Probate is the process of proving the validity of a will and supervising the administration of an estate usually in the probate court. State law governs the proceedings in the probate court, so the process can vary from state to state. Supervising the administration of an estate can result in additional expense, unwanted publicity, and delays in the distribution of estate assets for a year or longer, which is why planning to avoid the probate process may be beneficial.
Imagine stepping into an elevator and realizing that you’re about to spend the 30-second ride with someone who could make your retirement dreams come true — if only you could explain them before the doors open again. How would you summarize your financial situation, outlook, aspirations, and plans if you had 30 seconds to make an “elevator pitch” about achieving one of your most important goals?

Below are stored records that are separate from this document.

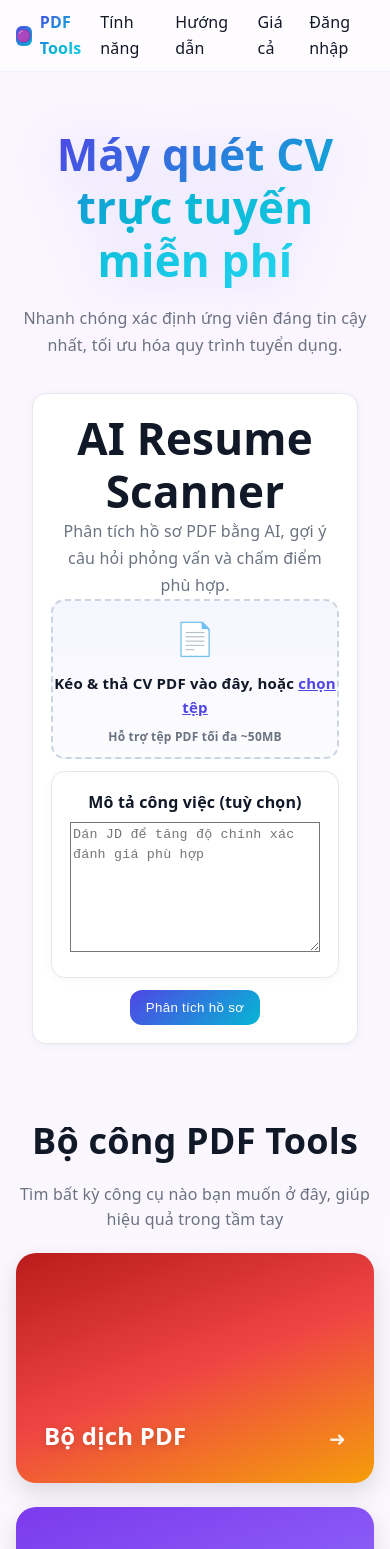
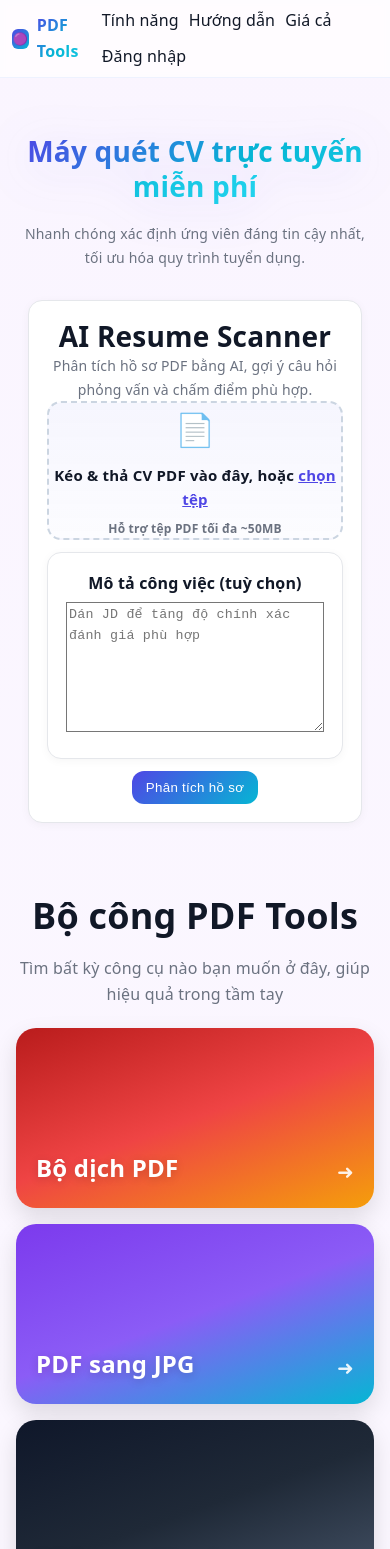
Before and after one commit to suleng18/filter-cv-ai, a Next.js app: page / in a window 390 px wide. Shown: the top 1549 px of the page. Built offline with nearby package versions, Linux system fonts and the light colour scheme.

Commit message:
Add responsive design styles to globals.css for improved layout on various screen sizes

```diff
--- a/src/app/globals.css
+++ b/src/app/globals.css
@@ -687,3 +687,91 @@ textarea {
   border-color: #cbd5e1;
   background: linear-gradient(180deg, #f1f5f9, #ffffff);
 }
+
+/* Responsive helpers */
+img,
+video {
+  max-width: 100%;
+  height: auto;
+}
+
+@media (max-width: 1024px) {
+  main {
+    max-width: 960px;
+    padding: 16px;
+  }
+  .hero-inner {
+    max-width: 960px;
+  }
+  .tools-grid {
+    grid-template-columns: repeat(auto-fit, minmax(240px, 1fr));
+    gap: 20px;
+  }
+  .tool-card {
+    min-height: 200px;
+  }
+  .results-grid {
+    grid-template-columns: repeat(auto-fit, minmax(260px, 1fr));
+    gap: 20px;
+  }
+}
+
+@media (max-width: 768px) {
+  main {
+    max-width: 100%;
+    padding: 12px;
+  }
+  .nav {
+    padding: 8px 12px;
+  }
+  .nav-links {
+    gap: 10px;
+    flex-wrap: wrap;
+  }
+  .hero-inner h1 {
+    font-size: 28px;
+    line-height: 1.25;
+  }
+  .hero-inner p {
+    font-size: 14px;
+  }
+  .dropzone {
+    min-height: 120px;
+  }
+  .results-grid {
+    grid-template-columns: 1fr;
+    gap: 16px;
+  }
+  .tools-grid {
+    grid-template-columns: repeat(auto-fit, minmax(180px, 1fr));
+    gap: 16px;
+  }
+  .tool-card {
+    min-height: 180px;
+    padding: 20px;
+  }
+  .dir-inner {
+    grid-template-columns: 1fr;
+  }
+}
+
+@media (max-width: 480px) {
+  .btn {
+    padding: 9px 14px;
+  }
+  .chip {
+    font-size: 12px;
+    padding: 6px 10px;
+  }
+  .score-badge {
+    width: 120px;
+    height: 120px;
+  }
+  .score-inner {
+    width: 96px;
+    height: 96px;
+  }
+  .score-num {
+    font-size: 22px;
+  }
+}
```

Answering that question — and formulating your own unique retirement dream elevator pitch — could help bring your vision of the future into sharper focus.
The Setting Every Community Up for Retirement Enhancement (SECURE) Act of 2019 changed the rules for taking distributions from retirement accounts inherited after 2019. The so-called 10-year rule generally requires inherited accounts to be emptied within 10 years of the original owner’s death, with some exceptions. Where an exception applies, the entire account must generally be emptied within 10 years of the beneficiary’s death, or within 10 years after a minor child beneficiary reaches age 21. This reduces the ability of most beneficiaries to spread out, or “stretch,” distributions from an inherited defined contribution plan or an IRA.
Every year, the Internal Revenue Service announces cost-of-living adjustments that affect contribution limits for retirement plans and various tax deduction, exclusion, exemption, and threshold amounts. Here are a few of the key adjustments for 2022.
Even though tax filing season is well under way, there’s still time to make a regular IRA contribution for 2021. You have until your tax return due date (not including extensions) to contribute up to $6,000 for 2021 ($7,000 if you were age 50 or older on or before December 31, 2021). For most taxpayers, the contribution deadline for 2021 is Monday, April 18, 2022.
You’ve been doing the right thing financially for many years, saving for your child’s education and your own retirement. Yet now, as both goals loom in the years ahead, you may wonder what else you can do to help your child (or children) receive a quality education without compromising your own retirement goals.
Many IRA and retirement plan limits are indexed for inflation each year. Although the amount you can contribute to IRAs remains the same in 2022, other key numbers will increase, including how much you can contribute to a work-based retirement plan and the phaseout thresholds for IRA deductibility and Roth contributions.
Contributing to an employer-sponsored retirement plan or an IRA is a big step on the road to retirement, but contributing to both can significantly boost your retirement assets. A recent study found that, on average, individuals who owned both a 401(k) and an IRA at some point during the six-year period of the study had combined balances about 2.5 times higher than those who owned only a 401(k) or an IRA. And people who owned both types of accounts consistently over the period had even higher balances.
Once you reach age 72, you are required to take minimum distributions from your traditional IRAs and most employer-sponsored retirement plans. (RMDs are not required from an employer plan if you are still working at the company sponsoring the plan and you do not own more than 5% of the company.) You can always take more than the required amount if you choose.
According to a March 2021 survey, an estimated 2.8 million Americans ages 55 and older decided to file for Social Security benefits earlier than they expected because of COVID-19. This was about double the 1.4 million people in the same age group who said they expected to work longer, presumably due to pandemic-related financial losses.